The question was whether I believed myself to be a Black police officer or was I a police officer that was Black? It was not an easy answer for me. The past is prologue.
I was 16 the first time I had an encounter with the police. I had my driving license for only a few months at that point, after having earned it with Drivers Ed in high school. I was a good student according to my instructor and I followed the rules, which I do to this day. I learned to always adjust my seat, the mirrors, and to always always always wear my seatbelt.
I was with three white male friends in the parking lot of a strip mall late one evening. We were joking around and talking about this and that, nothing more. We had been there for a couple of hours. Then a police cruiser came into the parking lot and drove past us slowly. That was our signal to head out. Inexplicably, possibly instinctually, I just knew what would happen next.
I had driven one of my friends there, but since he was going the same way as the others, he rode home with them. I got into my car and proceeded the opposite way home. I got about a quarter mile down the street before the red and blue lights came on.
I pulled over, and before the officer approached my vehicle, I took off my seatbelt to reach into the glove box for the registration and insurance info.

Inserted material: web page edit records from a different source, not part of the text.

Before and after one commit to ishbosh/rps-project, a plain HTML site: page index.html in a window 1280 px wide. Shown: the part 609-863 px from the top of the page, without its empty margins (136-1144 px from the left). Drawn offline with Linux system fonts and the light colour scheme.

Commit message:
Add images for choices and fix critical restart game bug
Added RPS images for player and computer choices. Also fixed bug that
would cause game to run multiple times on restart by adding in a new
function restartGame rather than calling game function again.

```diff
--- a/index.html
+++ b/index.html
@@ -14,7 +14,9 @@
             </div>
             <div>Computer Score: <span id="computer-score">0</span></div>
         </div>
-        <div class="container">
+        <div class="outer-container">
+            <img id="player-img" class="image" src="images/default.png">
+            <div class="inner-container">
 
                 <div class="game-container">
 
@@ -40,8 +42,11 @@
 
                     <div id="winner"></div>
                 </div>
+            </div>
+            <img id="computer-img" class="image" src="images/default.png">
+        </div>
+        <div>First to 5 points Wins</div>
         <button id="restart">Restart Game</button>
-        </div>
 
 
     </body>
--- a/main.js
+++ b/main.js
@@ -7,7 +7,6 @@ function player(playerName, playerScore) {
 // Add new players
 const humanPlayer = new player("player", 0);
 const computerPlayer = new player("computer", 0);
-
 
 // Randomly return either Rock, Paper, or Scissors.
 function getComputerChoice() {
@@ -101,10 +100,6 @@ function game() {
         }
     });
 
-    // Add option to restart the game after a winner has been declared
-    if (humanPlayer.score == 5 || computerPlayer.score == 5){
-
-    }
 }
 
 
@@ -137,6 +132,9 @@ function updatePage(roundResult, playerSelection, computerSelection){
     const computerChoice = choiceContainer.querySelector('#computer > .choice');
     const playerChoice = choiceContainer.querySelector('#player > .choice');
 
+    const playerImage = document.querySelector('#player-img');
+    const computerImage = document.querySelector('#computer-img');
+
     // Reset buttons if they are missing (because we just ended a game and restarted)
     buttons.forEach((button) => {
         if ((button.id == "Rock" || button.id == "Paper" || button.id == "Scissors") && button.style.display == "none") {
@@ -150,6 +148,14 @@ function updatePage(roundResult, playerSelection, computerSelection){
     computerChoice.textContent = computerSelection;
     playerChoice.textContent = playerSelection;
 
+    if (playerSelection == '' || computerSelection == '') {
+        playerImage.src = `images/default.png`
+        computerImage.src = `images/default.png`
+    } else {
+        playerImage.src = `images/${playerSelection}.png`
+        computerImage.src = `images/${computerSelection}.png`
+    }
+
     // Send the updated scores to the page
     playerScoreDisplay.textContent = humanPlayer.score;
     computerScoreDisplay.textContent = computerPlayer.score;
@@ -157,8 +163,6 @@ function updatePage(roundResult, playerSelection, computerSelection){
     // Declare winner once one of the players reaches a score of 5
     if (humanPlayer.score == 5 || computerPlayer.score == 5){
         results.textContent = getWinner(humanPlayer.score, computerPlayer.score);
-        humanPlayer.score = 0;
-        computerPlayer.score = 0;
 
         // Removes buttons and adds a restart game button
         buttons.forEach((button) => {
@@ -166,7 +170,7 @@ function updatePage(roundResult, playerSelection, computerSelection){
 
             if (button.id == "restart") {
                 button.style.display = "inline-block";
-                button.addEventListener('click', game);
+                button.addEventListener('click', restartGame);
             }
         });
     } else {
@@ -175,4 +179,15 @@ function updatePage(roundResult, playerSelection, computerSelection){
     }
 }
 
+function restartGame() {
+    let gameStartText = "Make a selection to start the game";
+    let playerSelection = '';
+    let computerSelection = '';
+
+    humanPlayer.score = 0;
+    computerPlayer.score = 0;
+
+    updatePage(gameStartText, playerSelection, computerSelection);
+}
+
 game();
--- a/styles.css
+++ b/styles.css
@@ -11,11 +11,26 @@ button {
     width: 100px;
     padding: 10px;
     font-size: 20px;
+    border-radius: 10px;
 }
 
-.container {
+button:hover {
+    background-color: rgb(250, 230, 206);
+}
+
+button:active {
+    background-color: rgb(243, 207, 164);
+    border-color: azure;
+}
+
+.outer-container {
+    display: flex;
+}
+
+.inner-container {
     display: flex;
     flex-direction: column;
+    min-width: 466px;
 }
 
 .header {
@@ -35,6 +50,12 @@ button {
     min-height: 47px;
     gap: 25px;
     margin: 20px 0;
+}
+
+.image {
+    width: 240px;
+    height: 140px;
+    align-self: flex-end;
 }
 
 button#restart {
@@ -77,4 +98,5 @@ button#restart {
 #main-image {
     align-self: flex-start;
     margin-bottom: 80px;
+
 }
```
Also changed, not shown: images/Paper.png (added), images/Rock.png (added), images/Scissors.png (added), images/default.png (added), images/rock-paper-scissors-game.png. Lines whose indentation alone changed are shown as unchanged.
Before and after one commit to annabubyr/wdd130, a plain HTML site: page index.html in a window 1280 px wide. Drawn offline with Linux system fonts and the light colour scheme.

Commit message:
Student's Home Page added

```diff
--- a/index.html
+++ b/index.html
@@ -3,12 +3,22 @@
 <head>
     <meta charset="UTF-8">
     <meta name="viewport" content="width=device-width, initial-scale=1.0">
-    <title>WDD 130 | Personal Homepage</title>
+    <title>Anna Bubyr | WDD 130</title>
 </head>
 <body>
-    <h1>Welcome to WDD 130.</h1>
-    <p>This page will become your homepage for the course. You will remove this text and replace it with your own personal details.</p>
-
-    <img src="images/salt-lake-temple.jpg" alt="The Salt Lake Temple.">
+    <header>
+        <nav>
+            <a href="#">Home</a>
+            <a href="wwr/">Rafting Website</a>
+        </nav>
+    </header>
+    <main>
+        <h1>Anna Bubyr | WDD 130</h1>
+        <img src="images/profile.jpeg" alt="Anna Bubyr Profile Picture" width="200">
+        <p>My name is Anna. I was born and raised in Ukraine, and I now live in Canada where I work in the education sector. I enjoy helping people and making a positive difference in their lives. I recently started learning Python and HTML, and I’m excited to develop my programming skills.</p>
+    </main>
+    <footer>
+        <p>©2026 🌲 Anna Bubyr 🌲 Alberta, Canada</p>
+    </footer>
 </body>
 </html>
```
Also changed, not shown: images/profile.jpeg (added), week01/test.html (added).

I never got the official probable cause he had to pull me over. During our conversation he asked me what my friends and I were doing at the other parking lot. I told him the truth: we were just talking. He then asked if he could search my vehicle. I consented to a search (a good read) knowing I had nothing to hide.
By that point, three more police cruisers had shown up. They took everything not nailed down out of my vehicle. The stop took just over an hour and, of course, nothing was found. Naturally, I had to put all my things back in the car on my own. It was the next day that I found out my friends all made it home without incident. The officers let me go after citing me for not wearing a seatbelt.
A few months later, a different officer pulled me over for speeding: 40mph in a 35mph zone. Clearly, I was a speed demon. Same scenario as above, minus the friends, and including the search and the citation for, you guessed it, not wearing a seatbelt.
A little background: I was raised by a white father and a Black immigrant mother. I never had “The Talk” because it never seemed to occur to my parents there was an established issue. I learned what that discussion aims to teach in a more difficult way.
The impetus for my becoming an officer should be familiar: I wanted to be of help to my community. I felt that with my integrity and ability to comfortably communicate with people that I could make a positive difference. What I also wanted was to be considered safe and unthreatening, especially as a Black man in the white spaces I navigated. I did not get the outcome I desired.
I will share more next week. Looking back on my previous work, my intent is not to give a dour start to your Wednesdays. I want to have a discussion on what policing is and what impact it has from an inside perspective. My hope is that you will want to join me in this discussion. Anyway, thank you for reading.
McSquirrel yada, yada, yada.